10 Tips for finding a job
July 25, 2009 2:21am CST
I know that this is of high interest to a lot of people right now with the economy the way it is. I've decided to put together a few tips I have from my own job search as well as ones that have worked for people I know. 1) Apply EVERYWHERE. Even if it's not necessarily something you want to do, you should should still apply. Turn in applications to places even when the place says they aren't hiring, you never know when someone is going to quit or get fired so you might as well be ready. 2) Stay organized. Keep track of where you have applied and when. If someone calls you about an application you turned in it's helpful to know what you applied for so you don't have to ask silly questions like "What was I applying for again?". 3) Build a killer resume/application. When the hiring manager is going through a pile of 2,000 resumes/applications you're going to want yours to stand out. Skills are a great way to catch the eye. Worked in food service? You now have organization, interpersonal and customer service skills. See and you thought you were just flipping burgers. Think about the jobs you've had and what you've taken away from them. 4) Be persistent.
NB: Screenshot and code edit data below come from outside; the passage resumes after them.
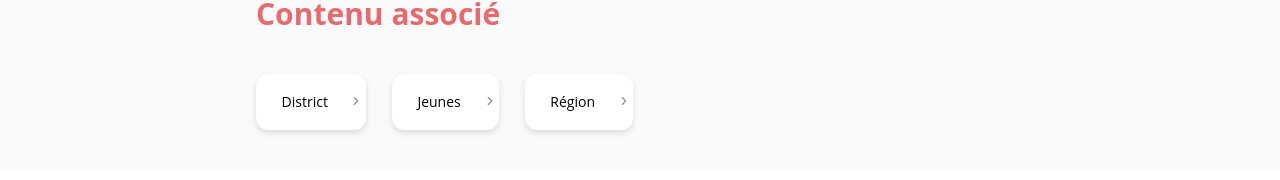
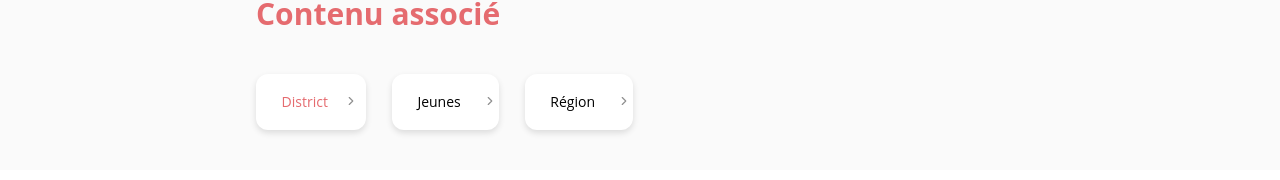
Before and after one commit to LucasLelaidier/CNA, a React (Create React App) app: page /groupe-avenir in a window 1280 px wide. In both pictures the pointer is over the icon 356 px from the left and 960 px from the top of the page. Shown: the part 860-1040 px from the top of the page. Built offline with nearby package versions, Linux system fonts and the light colour scheme.

Commit message:
animation

```diff
--- a/src/pages/GroupeAvenir/groupeAvenir.css
+++ b/src/pages/GroupeAvenir/groupeAvenir.css
@@ -51,9 +51,35 @@
     margin: 0 2vw 0 0;
 }
 
+.associated .element:hover > .chevron {
+    animation-duration: 2s;
+    animation-name: floating;
+    animation-iteration-count: infinite;
+    animation-timing-function: ease-in-out;
+}
+
+.associated .element:hover {
+    color: #E56B6F;
+    cursor: pointer;
+}
+
 .associated .element .chevron {
     position: absolute;
     left: 80%;
     top: 35%;
     color: #909090;
 }
+
+@keyframes floating {
+    0% {
+        left: 80%;
+    }
+
+    50% {
+        left: 75%;
+    }
+
+    100% {
+        left: 80%;
+    }
+}
```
When you're unemployed job-searching IS your full-time job, you should treat it as such. Spend as much time as possible collecting, filling out and turning in applications. Once you've turned it in call back and check on the status of your application. Sometimes being persistent and calling back could be just what you need to land that interview. 5) Know the Manager's Name. When you call back to check on your application you should know the name of the hiring manager. Developing a relationship with the manager before you are hired can boost your chances of finding a job. When you can talk to the manager and are on a first name basis with them your resume/application stands out of the pile. You're not just another name on a piece of paper now you're that person who always comes in and says hi. 6) Know the company you're applying for. Yes, when it comes to serious job searching you need to do a little research. If you see a place that's hiring, but you don't know anything about them, look into it. Having a general knowledge of the company can help you when it comes to applications and the interview. Often times the manager assumes you know who the company is and what they do, and you should! 7) When possible apply in person. Nothing makes an application stand out more than being able to put a face to the name. Always ask for the hiring manager. This is the person who is going to be looking through the endless stacks of applications. Talk with them a little bit and make sure they know your name. Now when they're going through the applications they'll see your name and have a face to go along with it. 8) Make that interview count. Once you've landed the interview you've got a foot in the door. Dress appropriately for the position for which you've applied. Arrive 15 minutes early to show them that you're punctual. Avoid excessive use of the words "um" and "uh". When you can't think of what to say take your time in thinking of an answer so that you don't blurt out something that doesn't really make sense. Stay calm, if you've made it this far, they obviously have an interest in you. 9) Map out a plan of attack. Plan out which places you're going to apply to and when. You can either do this by location (i.e. I'm going to apply at all shops in this shopping center today) or by category (i.e. I'm going to apply to all the fast food restaurants in my area today). Do what works for you, but mapping out where you're going to go helps you know which areas you've covered and which ones you have left. 10) Avoid Scams. Any job posting that seems to be trying to grab your attention or sell their company to you is usually a scam. You should be trying to convince the company that they need you not the other way around. By the way any job that asks you for money up front is a scam! Don't get caught up in these they're a waste of time.